These days, the general feeling as it relates it Dwayne Johnson is, apart from wanting to ask the question “Where does he find the extra hours in the day to do all he does?”, is that whatever he touches is a success. Whether it be on the big screen, small screen, executive producing a podcast, showing up on a wrestling show, even most recently releasing trainers and headphones or workout gear, it seems that whatever the former ‘Most electrifying man in sports and entertainment today’ sets his mind to and signs on for, he makes it work. He has become the highest paid movie star in the world, signs on for more movies and TV projects than the normal person buys bread and milk, and gosh darn it, he’s just so likeable.
• Director: Rawson Marshall Thurber
• Exhibition: 2D
• Rating: 12A
• Run Time: 102 mins
Skyscraper, however, puts our leading man’s abilities to the test. Because while it stands out this year as one of the few Hollywood productions that isn’t a franchise/universe-continuing sequel or an unnecessary remake/reboot, it doesn’t have a whole lot of originality. As soon as the first trailer landed, complete with that physics-defying crane-to-window leap that had boffins the world over trying to debunk or prove, it was obvious to anyone over a certain age that callbacks to Die Hard and A Towering Inferno were hard to miss.
The film rushes through the storytelling early on, doing its best to paint Johnson’s Will Sawyer as an normal guy – albeit one with hulking muscles and screen presence like few others – rebuilding his life with a wife and family after his FBI hostage rescue days were cut short in an incident that costs him his leg. And while Johnson does an admirable job with what he is given, but the script carries little in the way or dialogue or scenes that are going to make his task any easier.
Every major event that takes place is easy to see coming, reducing or outright nullifying its impact when it arrives. You pick a disaster movie, then pick a moment from said movie, there is a very good chance you will see it here. Of course, scriptwriters will call them tried and tested tropes from this genre, but that doesn’t mean it’s a good thing. Johnson and Neve Campbell – and how great it is to see her in a major Hollywood movie again – are capable of plenty, and have been let down by a script so intent on delivering the usual genre clichés that it foregoes the chance to do something different.
For a movie that features a father trying to get into a burning building full of armed terrorists in order to save his family, Skyscraper has a remarkable lack of drama and intrigue; you never once feel like Sawyer or his family are really in danger, or that the bad guys will be defeated in the end (sorry, spoiler alert).
I mentioned it briefly earlier, and let’s return to it; the trailer’s money shot, Johnson’s death-defying leap from a crane into an open window, at seemingly-impossible angles and possibilities. Yes, it’s ludicrous, however, it is hard not to, for one moment, get sucked into the spectacle. And while you don’t doubt he will make it, the vertigo-inducing camera work and build-up to it make it work. Just.

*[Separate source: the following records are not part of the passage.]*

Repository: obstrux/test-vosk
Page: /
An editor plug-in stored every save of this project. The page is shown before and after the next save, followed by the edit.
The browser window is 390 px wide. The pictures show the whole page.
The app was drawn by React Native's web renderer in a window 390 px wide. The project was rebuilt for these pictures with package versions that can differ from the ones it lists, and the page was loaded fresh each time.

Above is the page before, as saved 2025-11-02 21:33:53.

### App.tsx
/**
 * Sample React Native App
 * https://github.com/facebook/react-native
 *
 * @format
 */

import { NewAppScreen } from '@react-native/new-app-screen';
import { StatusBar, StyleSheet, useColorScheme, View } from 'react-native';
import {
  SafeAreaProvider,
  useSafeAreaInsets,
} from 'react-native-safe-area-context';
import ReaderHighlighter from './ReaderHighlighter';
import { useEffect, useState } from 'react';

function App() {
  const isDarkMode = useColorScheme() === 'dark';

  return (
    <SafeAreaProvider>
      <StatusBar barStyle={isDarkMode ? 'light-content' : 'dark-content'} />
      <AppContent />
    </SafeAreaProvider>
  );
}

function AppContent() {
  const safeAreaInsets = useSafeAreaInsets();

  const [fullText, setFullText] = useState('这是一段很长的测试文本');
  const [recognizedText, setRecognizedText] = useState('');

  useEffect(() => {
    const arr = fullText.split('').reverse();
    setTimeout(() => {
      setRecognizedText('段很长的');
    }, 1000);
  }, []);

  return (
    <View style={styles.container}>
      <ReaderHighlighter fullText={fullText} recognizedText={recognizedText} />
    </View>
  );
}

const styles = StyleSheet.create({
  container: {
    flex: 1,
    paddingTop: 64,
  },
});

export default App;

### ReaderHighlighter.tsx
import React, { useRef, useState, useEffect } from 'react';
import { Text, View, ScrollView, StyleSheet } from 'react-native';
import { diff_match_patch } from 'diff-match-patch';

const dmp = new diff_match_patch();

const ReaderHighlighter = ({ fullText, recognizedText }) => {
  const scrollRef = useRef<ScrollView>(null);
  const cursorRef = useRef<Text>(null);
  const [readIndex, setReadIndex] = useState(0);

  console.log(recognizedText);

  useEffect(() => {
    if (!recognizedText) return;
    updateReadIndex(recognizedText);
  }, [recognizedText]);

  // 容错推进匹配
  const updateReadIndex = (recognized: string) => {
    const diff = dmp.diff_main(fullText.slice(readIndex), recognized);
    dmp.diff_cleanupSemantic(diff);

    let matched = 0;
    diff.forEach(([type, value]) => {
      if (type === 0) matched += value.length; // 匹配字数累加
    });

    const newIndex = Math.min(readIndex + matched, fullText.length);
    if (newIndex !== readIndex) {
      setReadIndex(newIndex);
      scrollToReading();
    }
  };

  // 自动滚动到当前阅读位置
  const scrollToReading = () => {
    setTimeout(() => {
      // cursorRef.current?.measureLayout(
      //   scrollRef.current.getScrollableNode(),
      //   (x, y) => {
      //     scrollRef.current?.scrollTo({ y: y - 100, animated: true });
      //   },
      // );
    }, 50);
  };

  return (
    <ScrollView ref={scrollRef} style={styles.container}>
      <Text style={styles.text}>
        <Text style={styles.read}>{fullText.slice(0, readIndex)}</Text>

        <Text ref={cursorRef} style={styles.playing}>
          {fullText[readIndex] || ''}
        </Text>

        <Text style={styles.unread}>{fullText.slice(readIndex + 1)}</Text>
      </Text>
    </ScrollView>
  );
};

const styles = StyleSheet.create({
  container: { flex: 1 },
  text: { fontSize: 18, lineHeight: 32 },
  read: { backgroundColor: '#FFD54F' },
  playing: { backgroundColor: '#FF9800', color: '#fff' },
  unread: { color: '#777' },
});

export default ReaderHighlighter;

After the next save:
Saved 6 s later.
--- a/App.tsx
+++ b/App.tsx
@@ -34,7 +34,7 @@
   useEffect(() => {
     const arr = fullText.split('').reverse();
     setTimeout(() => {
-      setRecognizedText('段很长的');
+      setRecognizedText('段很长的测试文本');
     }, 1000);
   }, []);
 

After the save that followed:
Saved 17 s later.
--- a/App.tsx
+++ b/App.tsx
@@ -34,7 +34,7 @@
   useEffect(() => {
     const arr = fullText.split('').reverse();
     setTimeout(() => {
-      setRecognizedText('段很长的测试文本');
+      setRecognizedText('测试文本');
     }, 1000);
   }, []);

What does not work, however, is the nasty gang inside that building that he’s trying to jump into. You will struggle to find a collection of movie bad guys so ineffective and underwhelming (and that may even be including Marvel’s worst in that), something else that fuels that feeling that nothing bad will really ever happen and the film will only end one way.
When looking at Johnson’s recent hits, it’s hard to include Skyscraper among them. It isn’t a patch on Jumanji or Rampage, and in actual fact, it comes closest to San Andreas. And that isn’t a good thing, once again coming back to that lack of intrigue. You know he’s going to win because he always does. He’s likeable as always, gets to kick ass like he always does, and just basically does Rock things. Hot take; it may be starting to wear a little thin. Conversely, if all you want to see is Dwayne Johnson playing the role of John McClane, trying to save his family from a gang of terrorists whilst trapped in the largest building in the world, then this is the movie for you. Yippee-ki-yay, indeed.

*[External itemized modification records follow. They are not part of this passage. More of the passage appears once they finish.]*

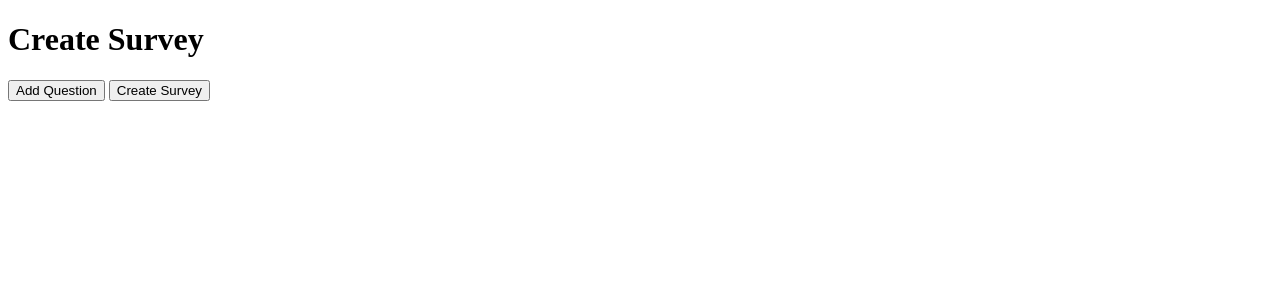
Repository: miki-babi/survey
Page: http://localhost/survey/create
These files come from the project's save history. The page is drawn as it stood at one moment and after the next save; the edit follows.
The browser window is 1280 px wide. The pictures show the whole page.
The page is served by the project's Laravel application, run on PHP 8.4 with Laravel 12. A made-up administrator, Test User (test@example.com), is signed in. Other server files are loaded and not shown.

Above is the page before, as saved 2024-10-28 16:19:23.

### routes/web.php
<?php

use App\Http\Controllers\ProfileController;
use Illuminate\Support\Facades\Route;

Route::get('/', function () {
    return view('welcome');
});

Route::get('/dashboard', function () {
    return view('dashboard');
})->middleware(['auth', 'verified'])->name('dashboard');

Route::middleware('auth')->group(function () {
    Route::get('/profile', [ProfileController::class, 'edit'])->name('profile.edit');
    Route::patch('/profile', [ProfileController::class, 'update'])->name('profile.update');
    Route::delete('/profile', [ProfileController::class, 'destroy'])->name('profile.destroy');
});



use App\Http\Controllers\SurveyController;

// Create a survey
Route::post('/survey/create', [SurveyController::class, 'createSurvey'])->name('survey.create');
Route::get('/survey/create',
function () {
    return view('create-survey');
}
)->name('survey.create');

// Get a survey (for answering)
Route::get('/survey/get', [SurveyController::class, 'getSurvey'])->name('survey.get');

// Submit answers for a survey
Route::post('/survey/answer', [SurveyController::class, 'submitAnswers'])->name('survey.answer');




require __DIR__.'/auth.php';

### resources/views/create-survey.blade.php
<!DOCTYPE html>
<html lang="en">
<head>
   <meta charset="UTF-8">
   <meta name="viewport" content="width=device-width, initial-scale=1.0">
   <title>Create Survey</title>
   <link rel="stylesheet" href="https://cdnjs.cloudflare.com/ajax/libs/font-awesome/6.0.0-beta3/css/all.min.css" integrity="sha384-k6RqeWeci5ZR/Lv4MR0sA0FfDOM+OPvv+0DFeZxSTLsLnYy0Y6xzFgN6C/tn6iGQ" crossorigin="anonymous">
</head>
<body>
   <h1>Create Survey</h1>
   <form id="surveyForm" action="/survey/create" method="POST">
       @csrf
       <div id="questionsContainer"></div>

       <button type="button" onclick="addQuestion()">Add Question</button>
       <button type="submit">Create Survey</button>
   </form>
<h1>

</h1>
   <script>
       let questionCount = 0;

       function addQuestion() {
           questionCount++;
           const questionId = `question_${questionCount}`;

           const questionContainer = document.createElement('div');
           questionContainer.id = questionId;
           questionContainer.innerHTML = `
               <h3>Question ${questionCount}</h3>
               <label>Content:</label>
               <input type="text" name="questions[${questionCount}][content]" required><br>

               <label>Is Final Question:</label>
                <input type="hidden" name="questions[${questionCount}][is_final]" value="0">
                <input type="checkbox" name="questions[${questionCount}][is_final]" value="1">

               <label>Type:</label>
               <select name="questions[${questionCount}][type]" required>
                   <option value="single">Single Answer</option>
                   <option value="multiple">Multiple Choice</option>
               </select><br>

               <div id="choicesContainer_${questionCount}"></div>
               <button type="button" onclick="addChoice(${questionCount})">Add Choice</button>
               <hr>
           `;

           document.getElementById('questionsContainer').appendChild(questionContainer);
       }

       function addChoice(questionIndex) {
           const choicesContainer = document.getElementById(`choicesContainer_${questionIndex}`);
           const choiceCount = choicesContainer.childElementCount + 1;
           const choiceContainer = document.createElement('div');
           choiceContainer.innerHTML = `
               <label>Choice ${choiceCount}:</label>
               <input type="text" name="questions[${questionIndex}][choices][${choiceCount}][content]" required>
               <label>Next Question ID (optional):</label>
               <input type="number" name="questions[${questionIndex}][choices][${choiceCount}][next_question_id]">
               <br>
           `;

           choicesContainer.appendChild(choiceContainer);
       }
   </script>
</body>
</html>

Loaded but not shown: routes/auth.php (common file); app/Http/Controllers/Auth/EmailVerificationPromptController.php (common file); app/Http/Controllers/Controller.php (common file); app/Http/Controllers/Auth/VerifyEmailController.php (common file); app/Models/User.php (common file)

After the next save:
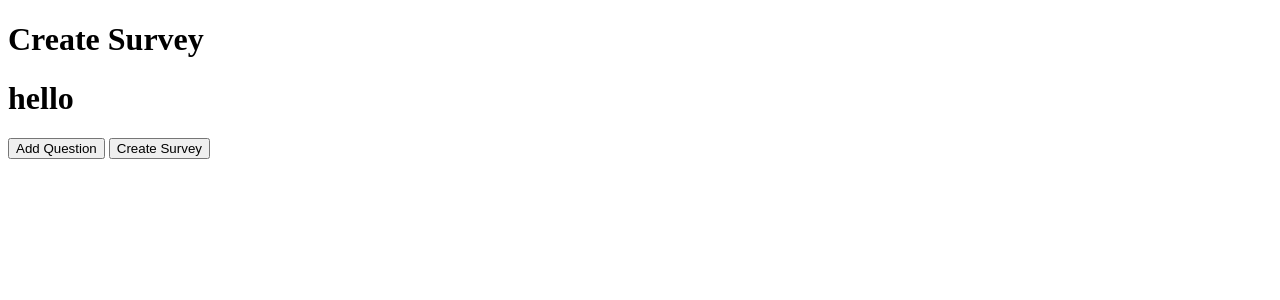
Saved 26 s later.
--- a/resources/views/create-survey.blade.php
+++ b/resources/views/create-survey.blade.php
@@ -11,7 +11,7 @@
    <form id="surveyForm" action="/survey/create" method="POST">
        @csrf
        <div id="questionsContainer"></div>
-
+        <h1>hello</h1>
        <button type="button" onclick="addQuestion()">Add Question</button>
        <button type="submit">Create Survey</button>
    </form>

Tags: Beau Flynn, Byron Mann, Chin Han, Dwayne Johnson, Flynn Picture Company, Hannah Quinlivan, Hiram Garcia, Legendary Pictures, Neve Campbell, Noah Taylor, Pablo Schreiber, Perfect World Pictures, Rawson Marshall Thurber, Roland Møller, Seven Bucks Productions, Skyscraper, Universal Pictures